Drivers must be more alert and aware of motorcycles when approaching intersections. Motorcycles are much smaller than cars and are harder to see than vehicles in other lanes. A motorcycle accident can be caused by the driver not looking in their mirrors. When making a left turn, it is important to be cautious and follow the speed limit. This is especially true if a motorcycle is parked.

Liability of left-turning vehicle

Often times, drivers assume that the other driver is at fault when a motorcycle crash occurs, but this may not always be the case. Even if you were turning left yourself, the other driver may be partially at fault. A left-turning vehicle must cross oncoming traffic and make a wider turn, increasing the likelihood of hitting another vehicle or motorcyclist. As a result, the driver is at an increased risk of hitting another motorcyclist or pedestrian in the process.

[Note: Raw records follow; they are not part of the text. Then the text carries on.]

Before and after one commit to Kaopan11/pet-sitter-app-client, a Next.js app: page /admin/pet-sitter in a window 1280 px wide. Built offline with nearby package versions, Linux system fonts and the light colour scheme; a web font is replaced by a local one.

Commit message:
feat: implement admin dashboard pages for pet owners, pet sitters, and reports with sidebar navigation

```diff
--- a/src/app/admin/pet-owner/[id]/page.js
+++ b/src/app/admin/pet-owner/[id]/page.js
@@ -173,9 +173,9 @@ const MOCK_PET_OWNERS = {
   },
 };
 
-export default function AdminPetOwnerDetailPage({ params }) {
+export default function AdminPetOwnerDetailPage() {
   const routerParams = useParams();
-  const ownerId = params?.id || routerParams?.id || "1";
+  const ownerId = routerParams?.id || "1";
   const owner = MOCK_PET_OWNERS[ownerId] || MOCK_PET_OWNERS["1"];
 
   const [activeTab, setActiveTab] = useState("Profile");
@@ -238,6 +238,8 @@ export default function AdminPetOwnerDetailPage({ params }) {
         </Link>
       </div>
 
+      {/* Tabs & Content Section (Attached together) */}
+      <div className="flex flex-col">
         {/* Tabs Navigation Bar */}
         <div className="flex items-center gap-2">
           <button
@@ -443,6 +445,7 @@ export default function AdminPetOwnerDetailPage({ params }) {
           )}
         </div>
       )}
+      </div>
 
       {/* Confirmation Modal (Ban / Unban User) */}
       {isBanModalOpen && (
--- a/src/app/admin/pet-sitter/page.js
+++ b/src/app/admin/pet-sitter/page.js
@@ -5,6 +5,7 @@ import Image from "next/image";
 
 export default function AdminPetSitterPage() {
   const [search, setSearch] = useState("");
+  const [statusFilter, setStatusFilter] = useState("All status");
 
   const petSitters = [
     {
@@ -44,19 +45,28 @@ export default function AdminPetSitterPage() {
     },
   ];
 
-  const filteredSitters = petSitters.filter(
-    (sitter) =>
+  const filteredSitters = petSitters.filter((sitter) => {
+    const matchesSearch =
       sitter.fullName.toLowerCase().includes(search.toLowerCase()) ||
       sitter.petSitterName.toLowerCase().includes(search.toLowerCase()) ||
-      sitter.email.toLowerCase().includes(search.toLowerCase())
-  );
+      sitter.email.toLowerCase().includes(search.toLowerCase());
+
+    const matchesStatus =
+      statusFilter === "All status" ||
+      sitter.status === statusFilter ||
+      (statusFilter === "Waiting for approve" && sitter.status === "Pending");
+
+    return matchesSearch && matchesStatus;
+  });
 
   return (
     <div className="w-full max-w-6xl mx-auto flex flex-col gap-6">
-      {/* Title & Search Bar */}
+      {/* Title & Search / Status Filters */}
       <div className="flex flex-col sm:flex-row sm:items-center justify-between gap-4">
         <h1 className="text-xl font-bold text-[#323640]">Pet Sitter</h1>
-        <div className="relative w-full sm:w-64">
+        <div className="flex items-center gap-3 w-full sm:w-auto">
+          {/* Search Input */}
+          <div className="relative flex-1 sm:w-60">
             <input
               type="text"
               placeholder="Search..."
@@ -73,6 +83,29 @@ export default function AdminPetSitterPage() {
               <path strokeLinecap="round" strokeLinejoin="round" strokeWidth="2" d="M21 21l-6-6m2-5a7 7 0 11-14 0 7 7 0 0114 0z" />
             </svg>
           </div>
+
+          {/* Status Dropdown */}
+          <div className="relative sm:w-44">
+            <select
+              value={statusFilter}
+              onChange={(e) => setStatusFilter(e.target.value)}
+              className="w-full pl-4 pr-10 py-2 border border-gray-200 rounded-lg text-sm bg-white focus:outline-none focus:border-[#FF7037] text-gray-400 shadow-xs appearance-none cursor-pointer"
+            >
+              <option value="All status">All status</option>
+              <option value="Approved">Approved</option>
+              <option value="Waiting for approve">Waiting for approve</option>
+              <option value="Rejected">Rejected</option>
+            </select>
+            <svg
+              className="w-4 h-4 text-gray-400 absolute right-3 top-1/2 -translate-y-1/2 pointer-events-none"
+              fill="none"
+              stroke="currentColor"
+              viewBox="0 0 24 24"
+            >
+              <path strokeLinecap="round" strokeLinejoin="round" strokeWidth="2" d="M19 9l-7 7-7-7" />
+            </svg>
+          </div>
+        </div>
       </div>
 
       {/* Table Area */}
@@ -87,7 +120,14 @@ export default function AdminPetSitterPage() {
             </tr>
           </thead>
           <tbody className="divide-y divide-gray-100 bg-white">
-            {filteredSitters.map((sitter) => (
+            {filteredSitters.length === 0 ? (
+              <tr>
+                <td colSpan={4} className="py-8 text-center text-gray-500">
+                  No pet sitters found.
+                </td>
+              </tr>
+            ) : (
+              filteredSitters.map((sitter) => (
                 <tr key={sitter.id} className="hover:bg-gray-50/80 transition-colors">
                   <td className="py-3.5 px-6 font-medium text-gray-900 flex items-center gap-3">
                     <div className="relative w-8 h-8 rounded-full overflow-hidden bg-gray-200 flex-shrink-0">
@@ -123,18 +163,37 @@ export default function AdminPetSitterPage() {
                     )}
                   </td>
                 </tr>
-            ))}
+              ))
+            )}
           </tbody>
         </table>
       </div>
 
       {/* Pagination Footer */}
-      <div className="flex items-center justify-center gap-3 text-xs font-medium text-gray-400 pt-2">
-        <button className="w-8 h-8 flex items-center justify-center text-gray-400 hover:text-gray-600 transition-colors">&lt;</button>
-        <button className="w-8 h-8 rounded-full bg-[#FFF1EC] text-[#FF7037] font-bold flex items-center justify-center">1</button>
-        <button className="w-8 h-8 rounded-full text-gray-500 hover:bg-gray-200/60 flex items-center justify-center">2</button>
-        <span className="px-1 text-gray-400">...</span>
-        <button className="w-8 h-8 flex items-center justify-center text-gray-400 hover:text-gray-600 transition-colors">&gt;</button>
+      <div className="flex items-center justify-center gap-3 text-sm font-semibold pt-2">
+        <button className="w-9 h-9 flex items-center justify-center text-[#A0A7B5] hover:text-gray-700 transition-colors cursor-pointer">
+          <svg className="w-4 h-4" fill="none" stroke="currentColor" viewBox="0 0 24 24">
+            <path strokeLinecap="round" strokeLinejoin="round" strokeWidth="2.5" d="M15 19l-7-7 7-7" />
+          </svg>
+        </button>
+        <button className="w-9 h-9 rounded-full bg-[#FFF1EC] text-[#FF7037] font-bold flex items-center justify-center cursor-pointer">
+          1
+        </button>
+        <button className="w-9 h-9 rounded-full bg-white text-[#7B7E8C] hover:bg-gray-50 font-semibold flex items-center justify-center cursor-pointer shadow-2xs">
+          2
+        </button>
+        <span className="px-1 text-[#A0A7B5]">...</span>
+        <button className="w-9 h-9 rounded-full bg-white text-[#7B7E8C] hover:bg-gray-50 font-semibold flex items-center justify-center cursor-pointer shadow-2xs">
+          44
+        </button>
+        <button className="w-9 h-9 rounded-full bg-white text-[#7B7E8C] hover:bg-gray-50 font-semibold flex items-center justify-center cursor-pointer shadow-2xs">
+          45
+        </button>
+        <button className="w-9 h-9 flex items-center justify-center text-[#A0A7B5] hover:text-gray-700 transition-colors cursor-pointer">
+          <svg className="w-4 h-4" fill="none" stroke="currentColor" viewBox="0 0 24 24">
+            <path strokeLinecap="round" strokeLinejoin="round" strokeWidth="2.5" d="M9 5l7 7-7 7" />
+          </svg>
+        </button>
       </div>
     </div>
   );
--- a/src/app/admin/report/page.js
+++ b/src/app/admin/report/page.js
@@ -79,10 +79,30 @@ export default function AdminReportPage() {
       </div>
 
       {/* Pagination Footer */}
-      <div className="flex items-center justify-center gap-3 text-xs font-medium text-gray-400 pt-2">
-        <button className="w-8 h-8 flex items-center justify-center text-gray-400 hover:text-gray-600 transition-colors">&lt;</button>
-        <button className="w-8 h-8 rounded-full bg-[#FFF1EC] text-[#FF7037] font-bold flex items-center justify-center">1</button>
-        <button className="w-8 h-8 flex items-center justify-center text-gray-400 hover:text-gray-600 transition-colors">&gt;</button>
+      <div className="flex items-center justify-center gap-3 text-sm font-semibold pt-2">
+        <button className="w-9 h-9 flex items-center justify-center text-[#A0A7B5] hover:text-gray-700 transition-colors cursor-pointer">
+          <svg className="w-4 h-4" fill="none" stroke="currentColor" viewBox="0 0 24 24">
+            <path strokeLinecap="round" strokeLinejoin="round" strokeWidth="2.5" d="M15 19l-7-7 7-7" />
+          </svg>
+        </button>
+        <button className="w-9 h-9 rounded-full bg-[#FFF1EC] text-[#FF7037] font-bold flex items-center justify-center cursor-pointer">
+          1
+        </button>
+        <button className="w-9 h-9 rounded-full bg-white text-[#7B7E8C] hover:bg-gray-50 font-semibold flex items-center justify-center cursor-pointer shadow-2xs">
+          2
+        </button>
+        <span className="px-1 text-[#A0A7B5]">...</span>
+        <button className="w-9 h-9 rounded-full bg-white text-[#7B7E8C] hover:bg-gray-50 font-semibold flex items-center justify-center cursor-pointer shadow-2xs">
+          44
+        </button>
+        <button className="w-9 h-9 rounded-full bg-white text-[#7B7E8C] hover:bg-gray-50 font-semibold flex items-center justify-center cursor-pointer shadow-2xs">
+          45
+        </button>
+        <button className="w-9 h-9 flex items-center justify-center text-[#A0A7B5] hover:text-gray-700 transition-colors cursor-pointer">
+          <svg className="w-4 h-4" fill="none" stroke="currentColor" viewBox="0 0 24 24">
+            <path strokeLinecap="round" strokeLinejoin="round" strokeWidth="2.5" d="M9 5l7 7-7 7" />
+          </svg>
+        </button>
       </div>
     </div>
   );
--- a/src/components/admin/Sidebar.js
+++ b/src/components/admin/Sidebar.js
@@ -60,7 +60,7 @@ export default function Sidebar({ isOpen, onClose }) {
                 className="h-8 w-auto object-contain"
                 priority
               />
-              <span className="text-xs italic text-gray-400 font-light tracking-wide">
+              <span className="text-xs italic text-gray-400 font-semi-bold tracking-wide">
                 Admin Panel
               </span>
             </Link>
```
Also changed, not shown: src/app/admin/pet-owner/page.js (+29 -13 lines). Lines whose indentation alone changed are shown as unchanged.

A left-turn motorcycle accident claim could result in monetary damages for the injured motorcyclist. These damages could include medical bills, lost income, vehicle repairs, and pain and suffering. A personal injury attorney can review your case and help you plan your next steps. A motorcycle accident attorney will identify the responsible party and help you determine if you should seek compensation for your injuries. Motorcyclists may also be partially responsible in some cases, if they fail to obey traffic laws such as yielding to other cars.

Left-hand turns are the most common cause for motorcycle accidents. This is when a passenger vehicle fails to see a motorcyclist going straight through an intersection. This type of accident is especially dangerous for motorcycle riders, as motorcycles are smaller and less visible to drivers of other vehicles. All drivers have a duty not to injure motorcyclists and are often held responsible.

Although the other driver may be at fault, some left-hand-turn accidents involve unforeseen circumstances. Distracted drivers might not be able to see the motorcyclist in the time they need and may not be able to determine the speed of the motorcycle. The other driver could be held responsible, even though he didn’t slow down to turn. Collisions can be avoided by turning left safely.

In most left-turn motorcycle accidents, both parties are at fault. The motorcyclist is partially at fault. However, the driver who made the left-hand turn may also be at fault. This is true if the other driver was speeding, distracted, or disobeying traffic laws. But, there are other scenarios in which a driver may be at fault for a motorcyclist accident.